--- START ---
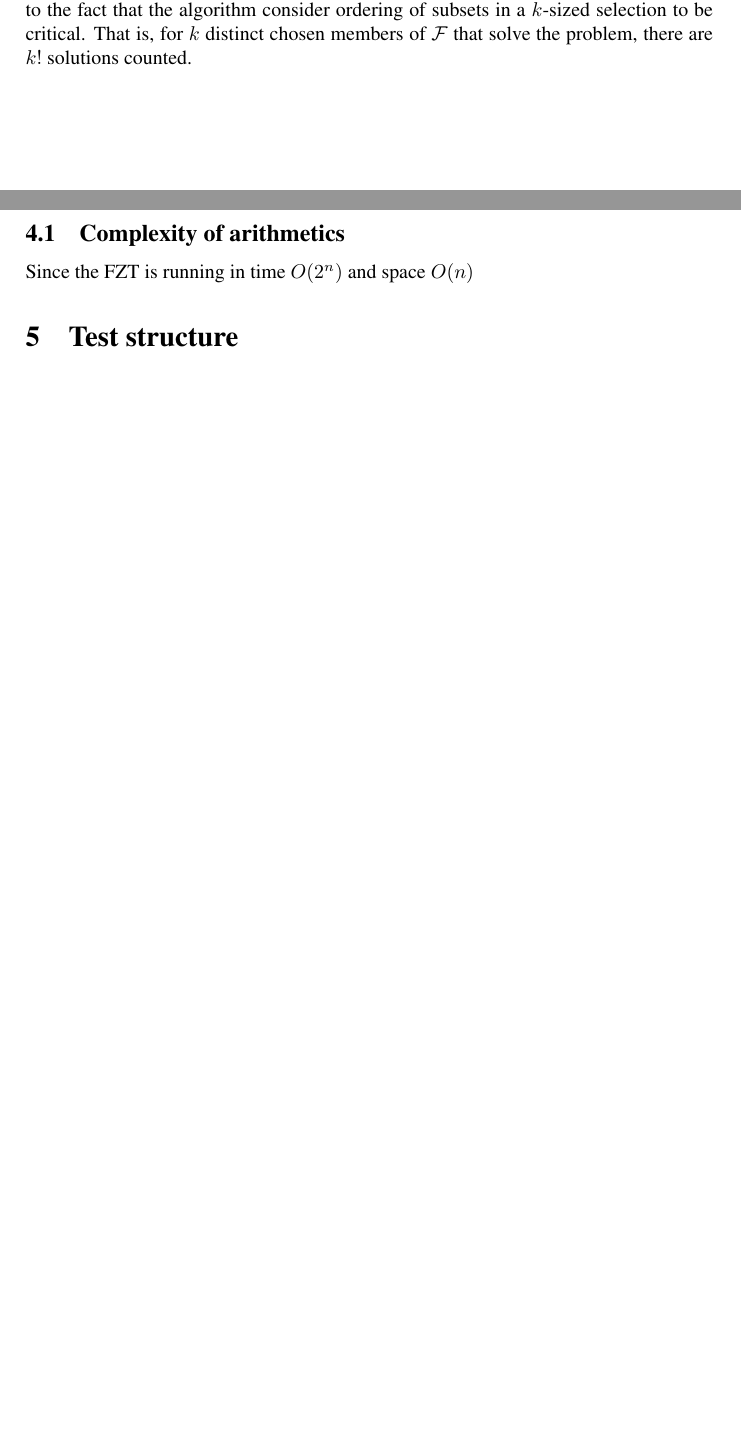
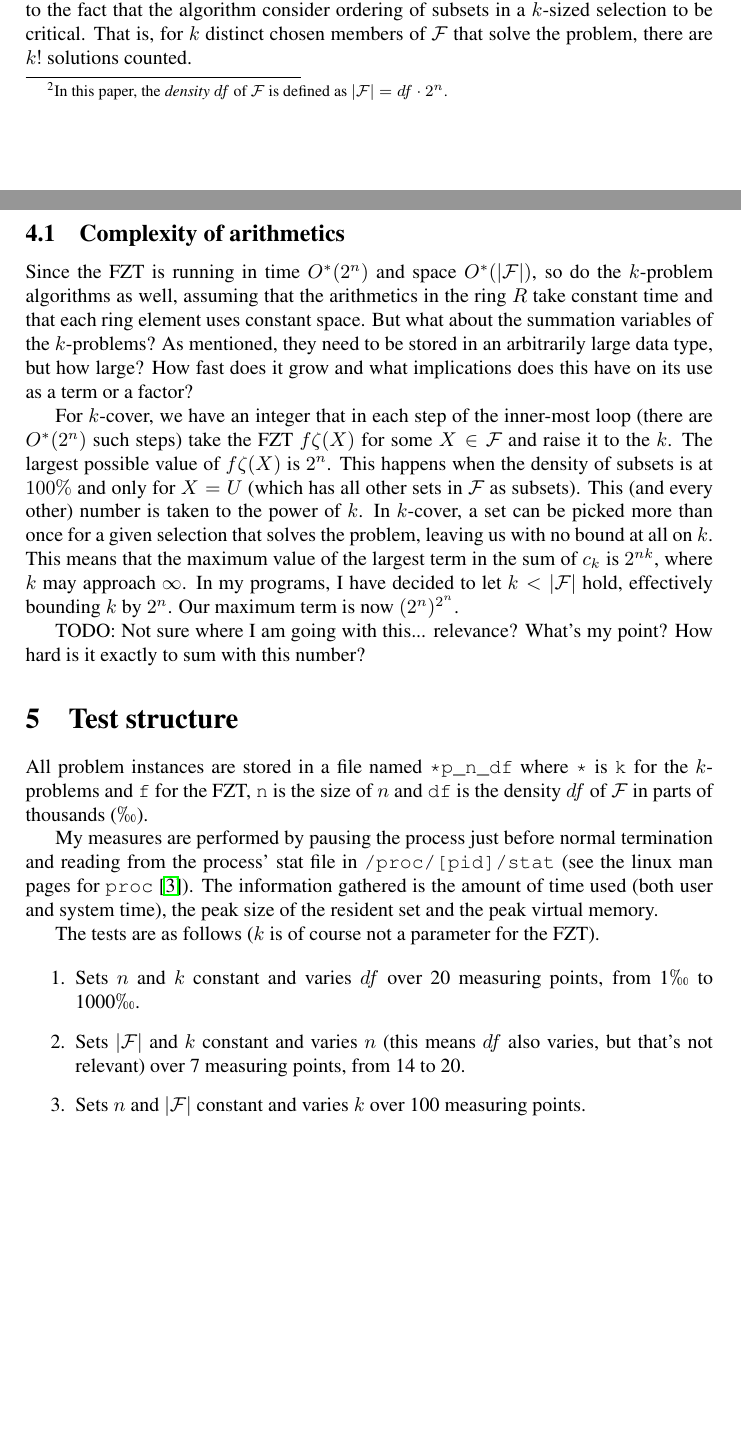
Before and after one commit to Mats-SX/exjobb, a LaTeX document (latex/covering_and_packing.tex): two parts of pages 3 and 4 of 4 before the commit and two parts of pages 3 and 4 of 5 after it, joined at a grey line, cut so that both start at the same text, the shorter picture padded with empty space. Compiled offline with pdfLaTeX.

Commit message:
Wrote and re-wrote a lot in the k-problem testing text. Now ready for release pending actual test results and conclusions.

```diff
--- a/latex/covering_and_packing.tex
+++ b/latex/covering_and_packing.tex
@@ -7,6 +7,7 @@
 \usepackage{graphicx}
 \usepackage{times}
 \usepackage{amssymb}
+\usepackage{amsmath}
 \usepackage{wasysym}
 \newcommand{\code}{\texttt}
 
@@ -67,14 +68,31 @@ How to handle polynomial representation is an open question, relevant for $k$-pa
 \section{First implications and limitations}
 My initial idea was to test many things. Too many, I soon realized, as some simple calculations showed that I would need over a hundred graphs to present the results. This is of course infeasible due to lack of space and time (no pun intended). So, instead of allowing both \code{std::vector}- and pointer-based list structures, I will resort to only keep pointer-based lists. Although it would be interesting to see whether \code{std::vector} provides a lot of overhead for large structures, this will have to be deduced elsewhere.
 
-There are two kinds of integer types used in my program. First there are the index variables for my list structures. They need to be large enough to hold all of the members of $\mathcal{F}$. Since $|\mathcal{F}|$ grows as $O(2^n)$, it is the size of $n$ that sets the limitation on our index variables. For convenience, I choose to let my program support $n < 31$, allowing me to use a standard 32-bit sized integer. For the instances provided here, maximum input size is $\sim 10^6$ lines, which means that for $n=30$ our maximum density of subsets is around 1\permil. For $n<21$, there is no limitation on subset density.
+There are two kinds of integer types used in my program. First there are the index variables for my list structures. They need to be large enough to hold all of the members of $\mathcal{F}$. Since $|\mathcal{F}|$ grows as $O^*(2^n)$, it is the size of $n$ that sets the limitation on our index variables. For convenience, I choose to let my program support $n < 31$, allowing me to use a standard 32-bit sized integer. For the instances provided here, maximum input size is $\sim 10^6$ lines, which means that for $n=30$ our maximum density\footnote{In this paper, the \emph{density} $df$ of $\mathcal{F}$ is defined as $|\mathcal{F}| = df\cdot2^n$.} of subsets is around 1\permil. For $n<21$, there is no limitation on subset density.
 
 Second, there are the summation variables needed to output the solution for the $k$-problems. In order to produce correct results, these do naturally need to be arbitrarily large. My programs uses GMP, the GNU Multiple Precision library \cite{gmp}, to support this. An initial idea was to test also the performance of GMP as compared to any standard data type (such as \code{int}), but as 32 bits is too small even for $n=12$ (for some $k$), this was abandoned. The main reason as to why the sums grow so incredibly fast is due to the fact that the algorithm consider ordering of subsets in a $k$-sized selection to be critical. That is, for $k$ distinct chosen members of $\mathcal{F}$ that solve the problem, there are $k!$ solutions counted.
 
 \subsection{Complexity of arithmetics}
-Since the FZT is running in time $O(2^n)$ and space $O(n)$
+Since the FZT is running in time $O^*(2^n)$ and space $O^*(|\mathcal{F}|)$, so do the $k$-problem algorithms as well, assuming that the arithmetics in the ring $R$ take constant time and that each ring element uses constant space. But what about the summation variables of the $k$-problems? As mentioned, they need to be stored in an arbitrarily large data type, but how large? How fast does it grow and what implications does this have on its use as a term or a factor?
+
+For $k$-cover, we have an integer that in each step of the inner-most loop (there are $O^*(2^n)$ such steps) take the FZT $f\zeta(X)$ for some $ X \in \mathcal{F}$ and raise it to the $k$. The largest possible value of $f\zeta(X)$ is $2^n$. This happens when the density of subsets is at $100\%$ and only for $X=U$ (which has all other sets in $\mathcal{F}$ as subsets). This (and every other) number is taken to the power of $k$. In $k$-cover, a set can be picked more than once for a given selection that solves the problem, leaving us with no bound at all on $k$. This means that the maximum value of the largest term in the sum of $c_k$ is $2^{nk}$, where $k$ may approach $\infty$. In my programs, I have decided to let $k < |\mathcal{F}|$ hold, effectively bounding $k$ by $2^n$. Our maximum term is now $(2^n)^{2^n}$.
+
+TODO: Not sure where I am going with this... relevance? What's my point? How hard is it exactly to sum with this number?
 
 \section{Test structure}
+All problem instances are stored in a file named \code{*p\_n\_df} where \code{*} is \code{k} for the $k$-problems and \code{f} for the FZT, \code{n} is the size of $n$ and \code{df} is the density $df$ of $\mathcal{F}$ in parts of thousands (\permil).
+
+My measures are performed by pausing the process just before normal termination and reading from the process' stat file in \code{/proc/[pid]/stat} (see the linux man pages for \code{proc} \cite{proc}). The information gathered is the amount of time used (both user and system time), the peak size of the resident set and the peak virtual memory.
+
+The tests are as follows ($k$ is of course not a parameter for the FZT).
+
+\begin{enumerate}
+ \item Sets $n$ and $k$ constant and varies $df$ over 20 measuring points, from 1$\permil$ to 1000$\permil$.
+ \item Sets $|\mathcal{F}|$ and $k$ constant and varies $n$ (this means $df$ also varies, but that's not relevant) over 7 measuring points, from 14 to 20.
+ \item Sets $n$ and $|\mathcal{F}|$ constant and varies $k$ over 100 measuring points.
+
+\end{enumerate}
+
 
 \subsection{FZT in Linear Space}
 
```
Also changed, not shown: latex/covering_and_packing.pdf, latex/covering_and_packing.tex (7 more changed lines).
--- END ---
- [Brief]:
The images are to be left out while the entries are written out exactly.

- [Response area]:
Before and after one commit to Mats-SX/exjobb, a LaTeX document (latex/covering_and_packing.tex): two parts of pages 3 and 4 of 4 before the commit and two parts of pages 3 and 4 of 5 after it, joined at a grey line, cut so that both start at the same text, the shorter picture padded with empty space. Compiled offline with pdfLaTeX.

Commit message:
Wrote and re-wrote a lot in the k-problem testing text. Now ready for release pending actual test results and conclusions.

```diff
--- a/latex/covering_and_packing.tex
+++ b/latex/covering_and_packing.tex
@@ -7,6 +7,7 @@
 \usepackage{graphicx}
 \usepackage{times}
 \usepackage{amssymb}
+\usepackage{amsmath}
 \usepackage{wasysym}
 \newcommand{\code}{\texttt}
 
@@ -67,14 +68,31 @@ How to handle polynomial representation is an open question, relevant for $k$-pa
 \section{First implications and limitations}
 My initial idea was to test many things. Too many, I soon realized, as some simple calculations showed that I would need over a hundred graphs to present the results. This is of course infeasible due to lack of space and time (no pun intended). So, instead of allowing both \code{std::vector}- and pointer-based list structures, I will resort to only keep pointer-based lists. Although it would be interesting to see whether \code{std::vector} provides a lot of overhead for large structures, this will have to be deduced elsewhere.
 
-There are two kinds of integer types used in my program. First there are the index variables for my list structures. They need to be large enough to hold all of the members of $\mathcal{F}$. Since $|\mathcal{F}|$ grows as $O(2^n)$, it is the size of $n$ that sets the limitation on our index variables. For convenience, I choose to let my program support $n < 31$, allowing me to use a standard 32-bit sized integer. For the instances provided here, maximum input size is $\sim 10^6$ lines, which means that for $n=30$ our maximum density of subsets is around 1\permil. For $n<21$, there is no limitation on subset density.
+There are two kinds of integer types used in my program. First there are the index variables for my list structures. They need to be large enough to hold all of the members of $\mathcal{F}$. Since $|\mathcal{F}|$ grows as $O^*(2^n)$, it is the size of $n$ that sets the limitation on our index variables. For convenience, I choose to let my program support $n < 31$, allowing me to use a standard 32-bit sized integer. For the instances provided here, maximum input size is $\sim 10^6$ lines, which means that for $n=30$ our maximum density\footnote{In this paper, the \emph{density} $df$ of $\mathcal{F}$ is defined as $|\mathcal{F}| = df\cdot2^n$.} of subsets is around 1\permil. For $n<21$, there is no limitation on subset density.
 
 Second, there are the summation variables needed to output the solution for the $k$-problems. In order to produce correct results, these do naturally need to be arbitrarily large. My programs uses GMP, the GNU Multiple Precision library \cite{gmp}, to support this. An initial idea was to test also the performance of GMP as compared to any standard data type (such as \code{int}), but as 32 bits is too small even for $n=12$ (for some $k$), this was abandoned. The main reason as to why the sums grow so incredibly fast is due to the fact that the algorithm consider ordering of subsets in a $k$-sized selection to be critical. That is, for $k$ distinct chosen members of $\mathcal{F}$ that solve the problem, there are $k!$ solutions counted.
 
 \subsection{Complexity of arithmetics}
-Since the FZT is running in time $O(2^n)$ and space $O(n)$
+Since the FZT is running in time $O^*(2^n)$ and space $O^*(|\mathcal{F}|)$, so do the $k$-problem algorithms as well, assuming that the arithmetics in the ring $R$ take constant time and that each ring element uses constant space. But what about the summation variables of the $k$-problems? As mentioned, they need to be stored in an arbitrarily large data type, but how large? How fast does it grow and what implications does this have on its use as a term or a factor?
+
+For $k$-cover, we have an integer that in each step of the inner-most loop (there are $O^*(2^n)$ such steps) take the FZT $f\zeta(X)$ for some $ X \in \mathcal{F}$ and raise it to the $k$. The largest possible value of $f\zeta(X)$ is $2^n$. This happens when the density of subsets is at $100\%$ and only for $X=U$ (which has all other sets in $\mathcal{F}$ as subsets). This (and every other) number is taken to the power of $k$. In $k$-cover, a set can be picked more than once for a given selection that solves the problem, leaving us with no bound at all on $k$. This means that the maximum value of the largest term in the sum of $c_k$ is $2^{nk}$, where $k$ may approach $\infty$. In my programs, I have decided to let $k < |\mathcal{F}|$ hold, effectively bounding $k$ by $2^n$. Our maximum term is now $(2^n)^{2^n}$.
+
+TODO: Not sure where I am going with this... relevance? What's my point? How hard is it exactly to sum with this number?
 
 \section{Test structure}
+All problem instances are stored in a file named \code{*p\_n\_df} where \code{*} is \code{k} for the $k$-problems and \code{f} for the FZT, \code{n} is the size of $n$ and \code{df} is the density $df$ of $\mathcal{F}$ in parts of thousands (\permil).
+
+My measures are performed by pausing the process just before normal termination and reading from the process' stat file in \code{/proc/[pid]/stat} (see the linux man pages for \code{proc} \cite{proc}). The information gathered is the amount of time used (both user and system time), the peak size of the resident set and the peak virtual memory.
+
+The tests are as follows ($k$ is of course not a parameter for the FZT).
+
+\begin{enumerate}
+ \item Sets $n$ and $k$ constant and varies $df$ over 20 measuring points, from 1$\permil$ to 1000$\permil$.
+ \item Sets $|\mathcal{F}|$ and $k$ constant and varies $n$ (this means $df$ also varies, but that's not relevant) over 7 measuring points, from 14 to 20.
+ \item Sets $n$ and $|\mathcal{F}|$ constant and varies $k$ over 100 measuring points.
+
+\end{enumerate}
+
 
 \subsection{FZT in Linear Space}
 
```
Also changed, not shown: latex/covering_and_packing.pdf, latex/covering_and_packing.tex (7 more changed lines).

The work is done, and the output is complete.